Biography

Jump to: Overview (4) | Mini Bio (2) | Trivia (2)

Overview (4)

Date of Birth 4 October 1943London, England, UK
Date of Death 10 October 1993London, England, UK  (AIDS)
Nickname Biffo
Height 6' 2" (1.88 m)

Mini Bio (2)

John Bindon was well-known in the 1960s and 1970s as an actor who specialised in playing violent thugs. Off-screen, he was notorious for his violent temper and his habit of provoking fights in pubs for no other reason than to prove what a "hard man" he was. He was a gangster who was an associate of the Krays and the Richardsons. He ran a protection racket and worked as a drug dealer in the West London district of Fulham. He was also a friend of Princess Margaret whom he met on the Caribbean island of Mustique. Following the death of a fellow gangster, Johnny Darke, in November 1978 at a club in Fulham, he was charged with murder. He was acquitted of all charges at the Old Bailey but his notoriety put an end to his acting career and he drifted into obscurity. He died of AIDS in October 1993.

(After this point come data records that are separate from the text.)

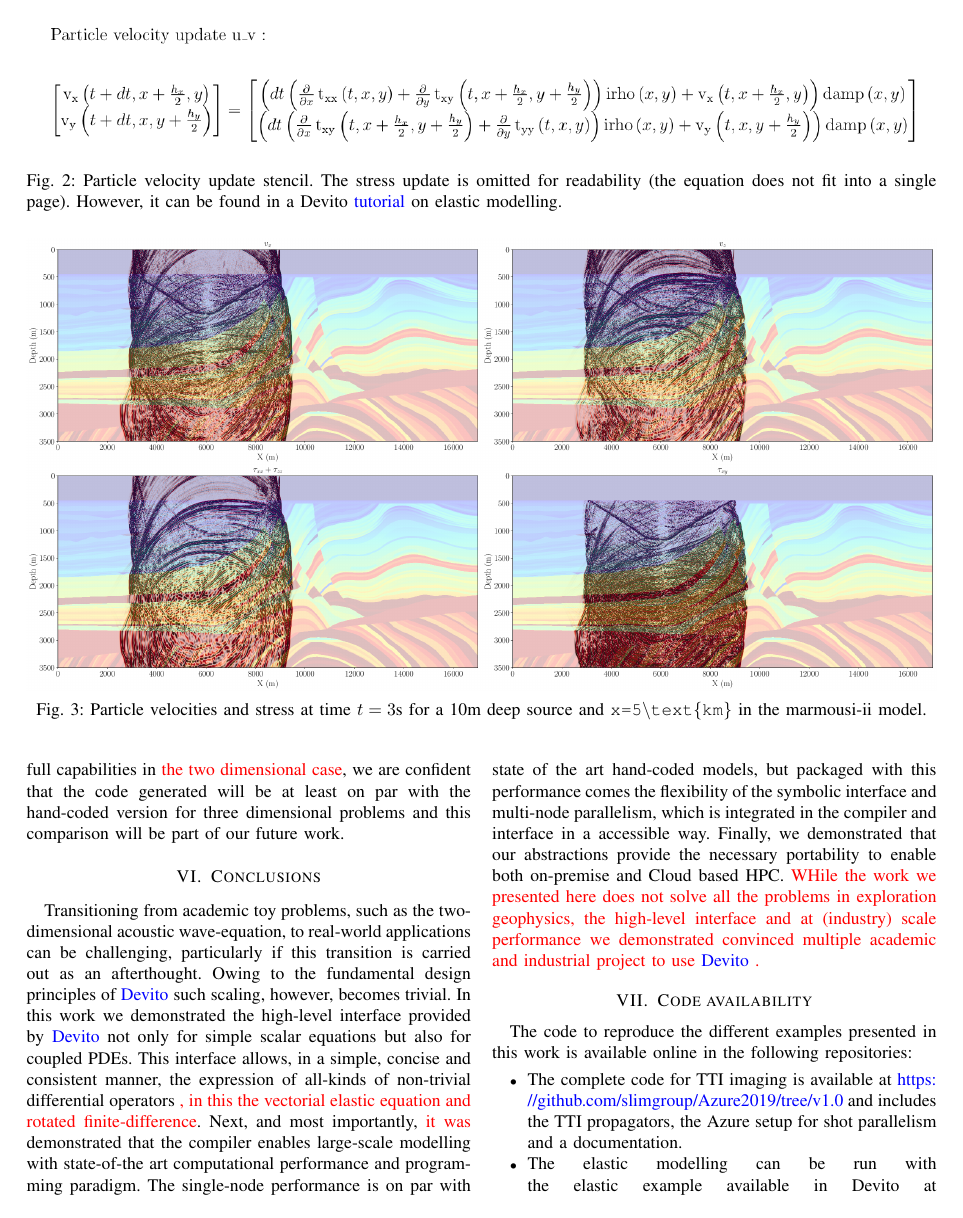
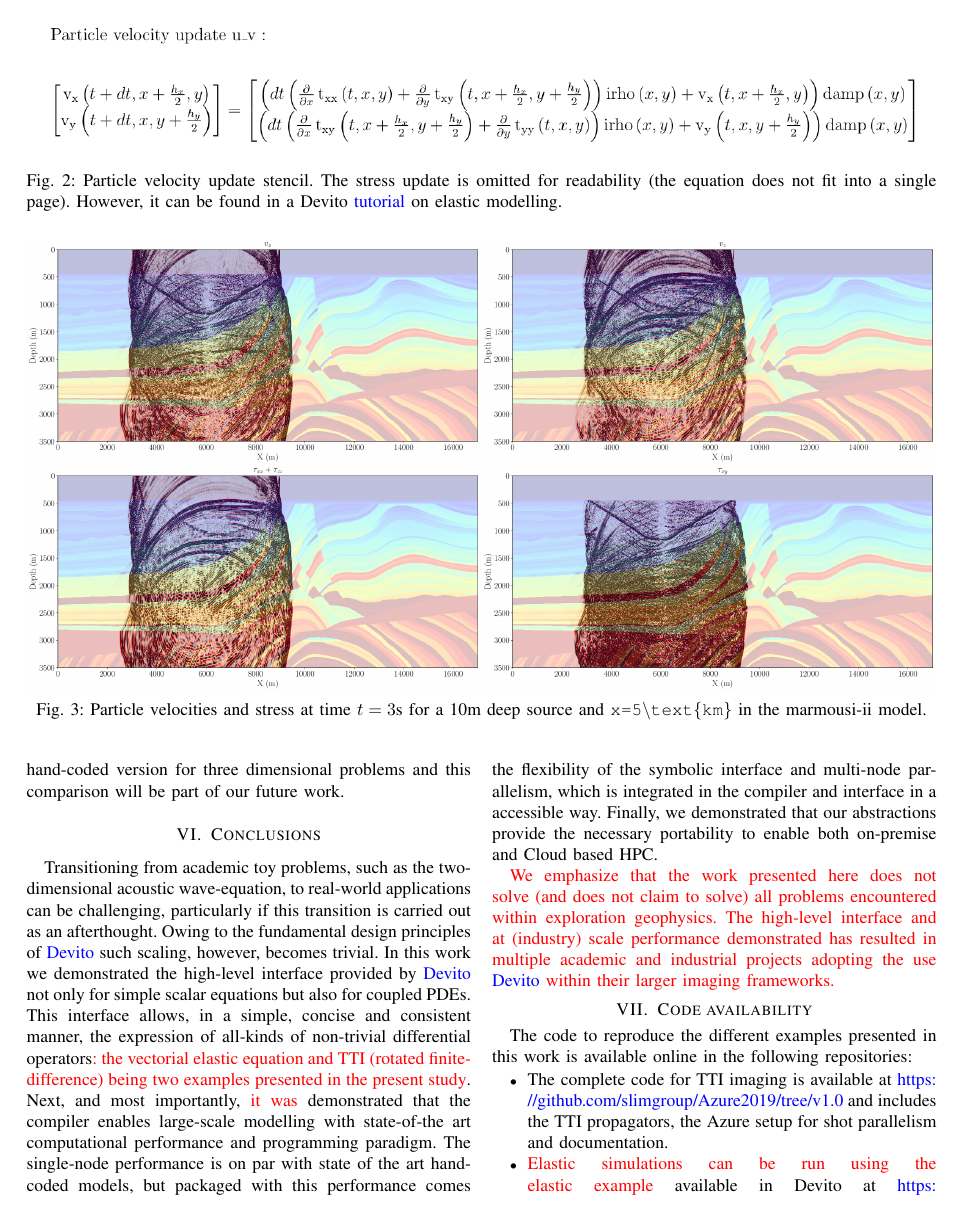
Before and after one commit to mloubout/SC20Paper, a LaTeX paper (paper.tex): page 9 of 12. Compiled offline with pdfLaTeX; a missing font is replaced by an installed copy or a similar font; a LaTeX package or settings file that is missing is left out.

Commit message:
rhodrin final tweaks (typos + grammar).

```diff
--- a/paper.tex
+++ b/paper.tex
@@ -1125,8 +1125,8 @@ Owing to the fundamental design principles of \devito such scaling,
 however, becomes trivial. In this work we demonstrated
 the high-level interface provided by \devito not only for simple scalar
 equations but also for coupled PDEs. This interface allows, in a simple, concise
-and consistent manner, the expression of all-kinds of non-trivial differential operators \textcolor{red}{, in this the vectorial elastic equation
-and rotated finite-difference}. Next, and most
+and consistent manner, the expression of all-kinds of non-trivial differential operators\textcolor{red}{: the vectorial elastic equation
+and TTI (rotated finite-difference) being two examples presented in the present study}. Next, and most
 importantly, \textcolor{red}{it was} demonstrated that the compiler enables large-scale modelling with
 state-of-the art computational performance and programming paradigm. The
 single-node performance is on par with state of the art hand-coded models, but
@@ -1134,10 +1134,12 @@ packaged with this performance comes
 the flexibility of the symbolic interface and multi-node parallelism, which is
 integrated in the compiler and interface in a accessible way. Finally,
 we demonstrated that our abstractions provide the necessary portability
-to enable both on-premise and Cloud based HPC. \textcolor{red}{WHile the work we
-presented here does not solve all the problems in exploration geophysics, the high-level interface
-and at (industry) scale performance we demonstrated convinced
-multiple academic and industrial project to use \devito.}
+to enable both on-premise and Cloud based HPC.
+
+\textcolor{red}{We emphasize that the work
+presented here does not solve (and does not claim to solve) all problems encountered within exploration geophysics. The high-level interface
+and at (industry) scale performance demonstrated has resulted in
+multiple academic and industrial projects adopting the use \devito within their larger imaging frameworks.}
 
 
 \section{Code availability}
@@ -1146,10 +1148,9 @@ The code to reproduce the different examples presented in this work is available
 
 \begin{itemize}
   \item The complete code for TTI imaging is available at \url{https://github.com/slimgroup/Azure2019/tree/v1.0} and includes
-  the TTI propagators, the Azure setup for shot parallelism and a documentation.
-  \item The elastic modelling can be run with the elastic example available in Devito at
-  \url{https://github.com/devitocodes/devito/blob/v4.2/examples/seismic/elastic/elastic_example.py}
-  and can be run with any size and spatial order. A standalone script to run the large 3D elastic modelling
+  the TTI propagators, the Azure setup for shot parallelism and documentation.
+  \item \textcolor{red}{Elastic simulations can be run using the elastic example} available in Devito at
+  \url{https://github.com/devitocodes/devito/blob/v4.2/examples/seismic/elastic/elastic_example.py}. A standalone script to run the large 3D elastic modelling \textcolor{red}{experiment presented here}
   is also available at \url{https://github.com/mloubout/SC20Paper/tree/master/codesamples}
 \end{itemize}
 
```
Also changed, not shown: paper.tex (32 more changed lines).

- IMDb Mini Biography By: anon

Born in London during the second world war, Bindon grew up on a Fulham housing estate and later endured many spells in Young Offender Institutions for theft. He was spotted by the director Ken Loach in a London pub and Loach (who was renowned for working with "unknowns") cast him in the gritty sixties drama Poor Cow (1967) which was about a London villain with a penchant for domestic violence. This was a classic case of life imitating art as he served several prison sentences during his life.

He was mainly cast as a thug, a heavy and a villain in most roles and was earning £20,000 a year in the early 1970s. He was also thought to be running protection rackets around the pubs and clubs of Fulham and Chelsea which earned him a further £10,000 a year.

Being notoriously difficult to work with (he was thought to spoil scenes on purpose so he would end up being paid overtime) he drifted into virtual obscurity as the 1970s ended. After he was tried (and found not guilty) for the murder of South London gangster Johnny Darke in 1978 he became unemployable and was seldom seen on screens again. He was made bankrupt twice and after years of sexual promiscuity and drug abuse, Bindon died alone of AIDS at his tiny Belgravia flat in 1993. He had celebrated his 50th birthday some days before.

- IMDb Mini Biography By: Ryan Gough ryancgough@aol.com

Trivia (2)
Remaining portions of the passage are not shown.